• Task brief:
Each entry below should be returned exactly as is, with the pictures removed.

• Revision tracking records:
· · ·
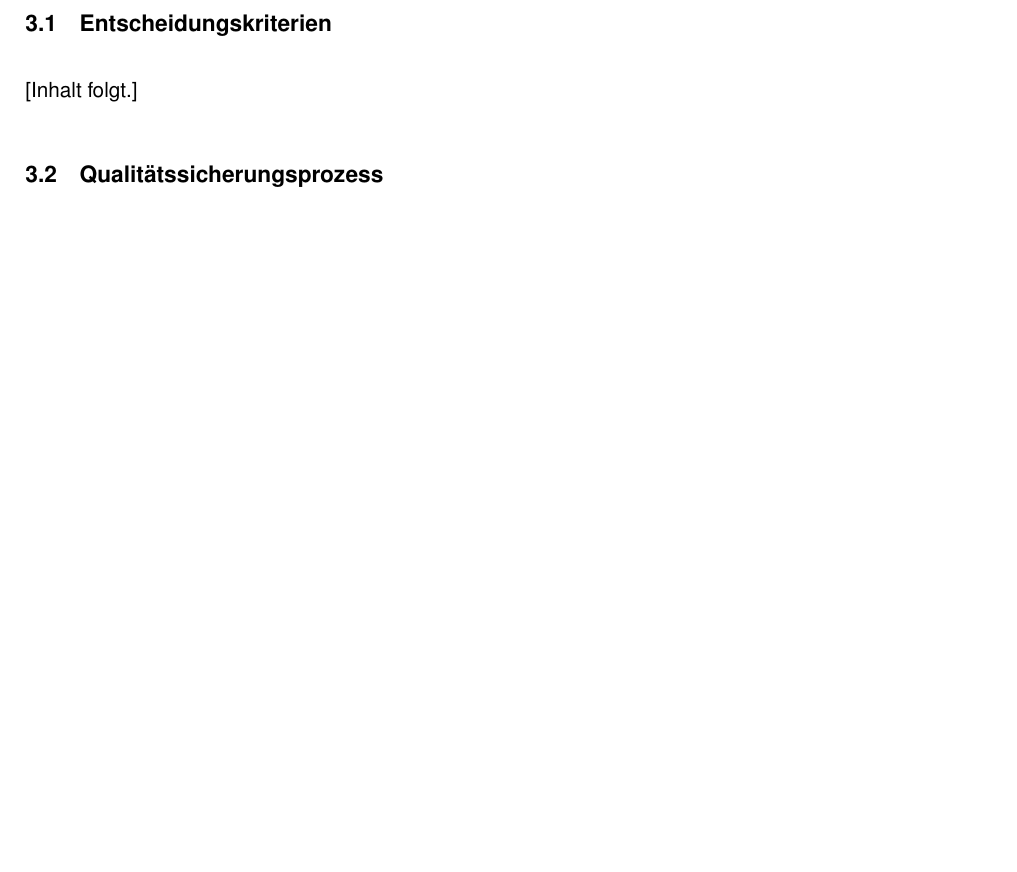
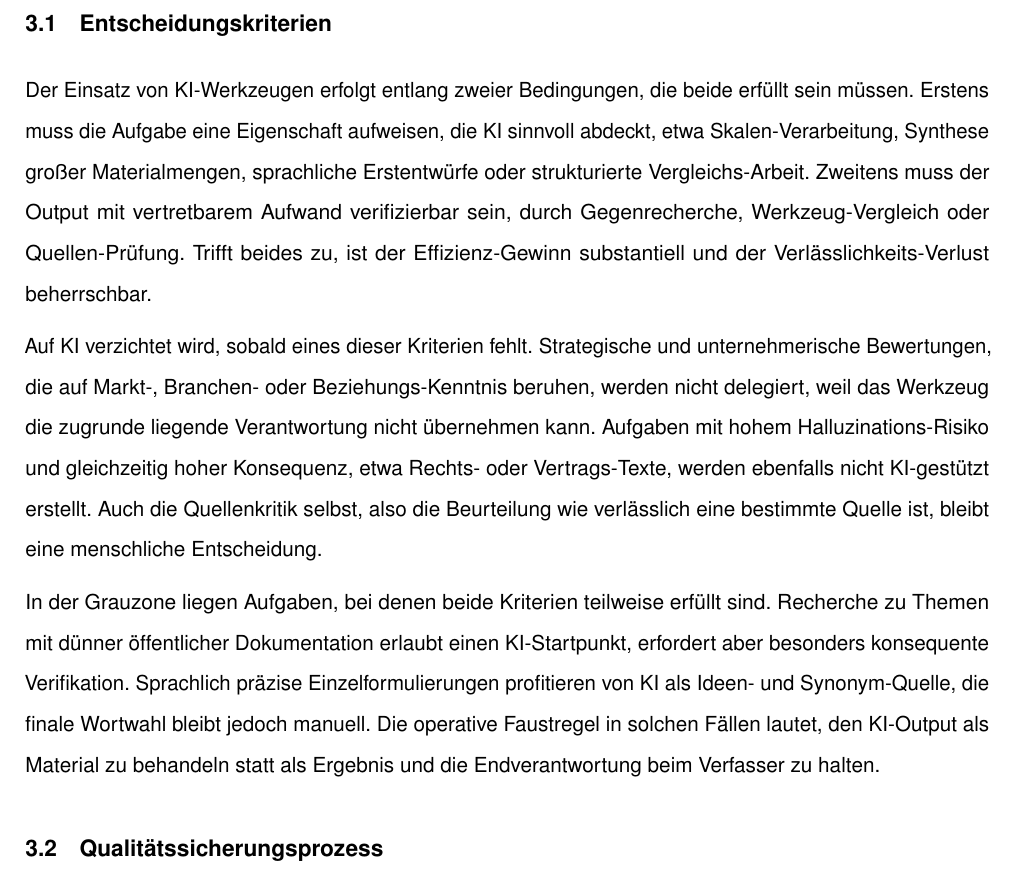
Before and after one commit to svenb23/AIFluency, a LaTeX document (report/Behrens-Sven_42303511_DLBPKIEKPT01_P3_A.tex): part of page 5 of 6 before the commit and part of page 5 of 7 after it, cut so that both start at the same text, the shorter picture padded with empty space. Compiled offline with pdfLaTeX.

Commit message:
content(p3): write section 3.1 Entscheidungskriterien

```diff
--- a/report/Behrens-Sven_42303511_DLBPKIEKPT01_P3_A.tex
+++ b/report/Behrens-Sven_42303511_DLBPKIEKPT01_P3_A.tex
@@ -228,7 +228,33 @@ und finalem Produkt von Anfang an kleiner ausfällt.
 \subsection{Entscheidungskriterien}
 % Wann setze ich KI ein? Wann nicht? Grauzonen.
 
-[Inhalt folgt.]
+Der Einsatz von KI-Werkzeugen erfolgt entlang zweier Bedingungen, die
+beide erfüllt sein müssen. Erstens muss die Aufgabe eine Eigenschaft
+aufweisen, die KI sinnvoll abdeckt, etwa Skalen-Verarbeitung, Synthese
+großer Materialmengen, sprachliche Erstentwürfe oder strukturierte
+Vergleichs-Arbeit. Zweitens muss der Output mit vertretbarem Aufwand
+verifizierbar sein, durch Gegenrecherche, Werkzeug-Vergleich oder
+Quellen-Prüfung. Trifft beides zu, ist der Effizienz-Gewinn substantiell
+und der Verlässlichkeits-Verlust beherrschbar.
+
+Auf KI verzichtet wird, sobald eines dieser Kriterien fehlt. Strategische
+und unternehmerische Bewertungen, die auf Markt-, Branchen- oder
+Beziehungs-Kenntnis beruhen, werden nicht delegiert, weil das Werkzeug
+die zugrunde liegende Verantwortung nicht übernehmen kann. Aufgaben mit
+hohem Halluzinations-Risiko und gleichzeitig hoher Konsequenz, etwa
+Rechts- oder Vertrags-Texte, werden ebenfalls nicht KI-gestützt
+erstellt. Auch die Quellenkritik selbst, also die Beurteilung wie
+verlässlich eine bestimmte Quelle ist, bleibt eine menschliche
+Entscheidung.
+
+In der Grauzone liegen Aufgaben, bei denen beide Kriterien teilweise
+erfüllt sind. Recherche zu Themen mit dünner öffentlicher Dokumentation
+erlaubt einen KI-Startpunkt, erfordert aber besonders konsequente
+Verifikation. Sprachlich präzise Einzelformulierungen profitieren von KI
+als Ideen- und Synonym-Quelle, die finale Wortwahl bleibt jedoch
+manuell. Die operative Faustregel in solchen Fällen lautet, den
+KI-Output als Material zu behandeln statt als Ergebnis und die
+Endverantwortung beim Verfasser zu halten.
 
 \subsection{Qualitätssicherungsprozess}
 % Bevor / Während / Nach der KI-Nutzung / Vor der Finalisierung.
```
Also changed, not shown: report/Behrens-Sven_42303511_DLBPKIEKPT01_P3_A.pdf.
· · ·
• Written response:
Before and after one commit to svenb23/AIFluency, a LaTeX document (report/Behrens-Sven_42303511_DLBPKIEKPT01_P3_A.tex): part of page 5 of 6 before the commit and part of page 5 of 7 after it, cut so that both start at the same text, the shorter picture padded with empty space. Compiled offline with pdfLaTeX.

Commit message:
content(p3): write section 3.1 Entscheidungskriterien

```diff
--- a/report/Behrens-Sven_42303511_DLBPKIEKPT01_P3_A.tex
+++ b/report/Behrens-Sven_42303511_DLBPKIEKPT01_P3_A.tex
@@ -228,7 +228,33 @@ und finalem Produkt von Anfang an kleiner ausfällt.
 \subsection{Entscheidungskriterien}
 % Wann setze ich KI ein? Wann nicht? Grauzonen.
 
-[Inhalt folgt.]
+Der Einsatz von KI-Werkzeugen erfolgt entlang zweier Bedingungen, die
+beide erfüllt sein müssen. Erstens muss die Aufgabe eine Eigenschaft
+aufweisen, die KI sinnvoll abdeckt, etwa Skalen-Verarbeitung, Synthese
+großer Materialmengen, sprachliche Erstentwürfe oder strukturierte
+Vergleichs-Arbeit. Zweitens muss der Output mit vertretbarem Aufwand
+verifizierbar sein, durch Gegenrecherche, Werkzeug-Vergleich oder
+Quellen-Prüfung. Trifft beides zu, ist der Effizienz-Gewinn substantiell
+und der Verlässlichkeits-Verlust beherrschbar.
+
+Auf KI verzichtet wird, sobald eines dieser Kriterien fehlt. Strategische
+und unternehmerische Bewertungen, die auf Markt-, Branchen- oder
+Beziehungs-Kenntnis beruhen, werden nicht delegiert, weil das Werkzeug
+die zugrunde liegende Verantwortung nicht übernehmen kann. Aufgaben mit
+hohem Halluzinations-Risiko und gleichzeitig hoher Konsequenz, etwa
+Rechts- oder Vertrags-Texte, werden ebenfalls nicht KI-gestützt
+erstellt. Auch die Quellenkritik selbst, also die Beurteilung wie
+verlässlich eine bestimmte Quelle ist, bleibt eine menschliche
+Entscheidung.
+
+In der Grauzone liegen Aufgaben, bei denen beide Kriterien teilweise
+erfüllt sind. Recherche zu Themen mit dünner öffentlicher Dokumentation
+erlaubt einen KI-Startpunkt, erfordert aber besonders konsequente
+Verifikation. Sprachlich präzise Einzelformulierungen profitieren von KI
+als Ideen- und Synonym-Quelle, die finale Wortwahl bleibt jedoch
+manuell. Die operative Faustregel in solchen Fällen lautet, den
+KI-Output als Material zu behandeln statt als Ergebnis und die
+Endverantwortung beim Verfasser zu halten.
 
 \subsection{Qualitätssicherungsprozess}
 % Bevor / Während / Nach der KI-Nutzung / Vor der Finalisierung.
```
Also changed, not shown: report/Behrens-Sven_42303511_DLBPKIEKPT01_P3_A.pdf.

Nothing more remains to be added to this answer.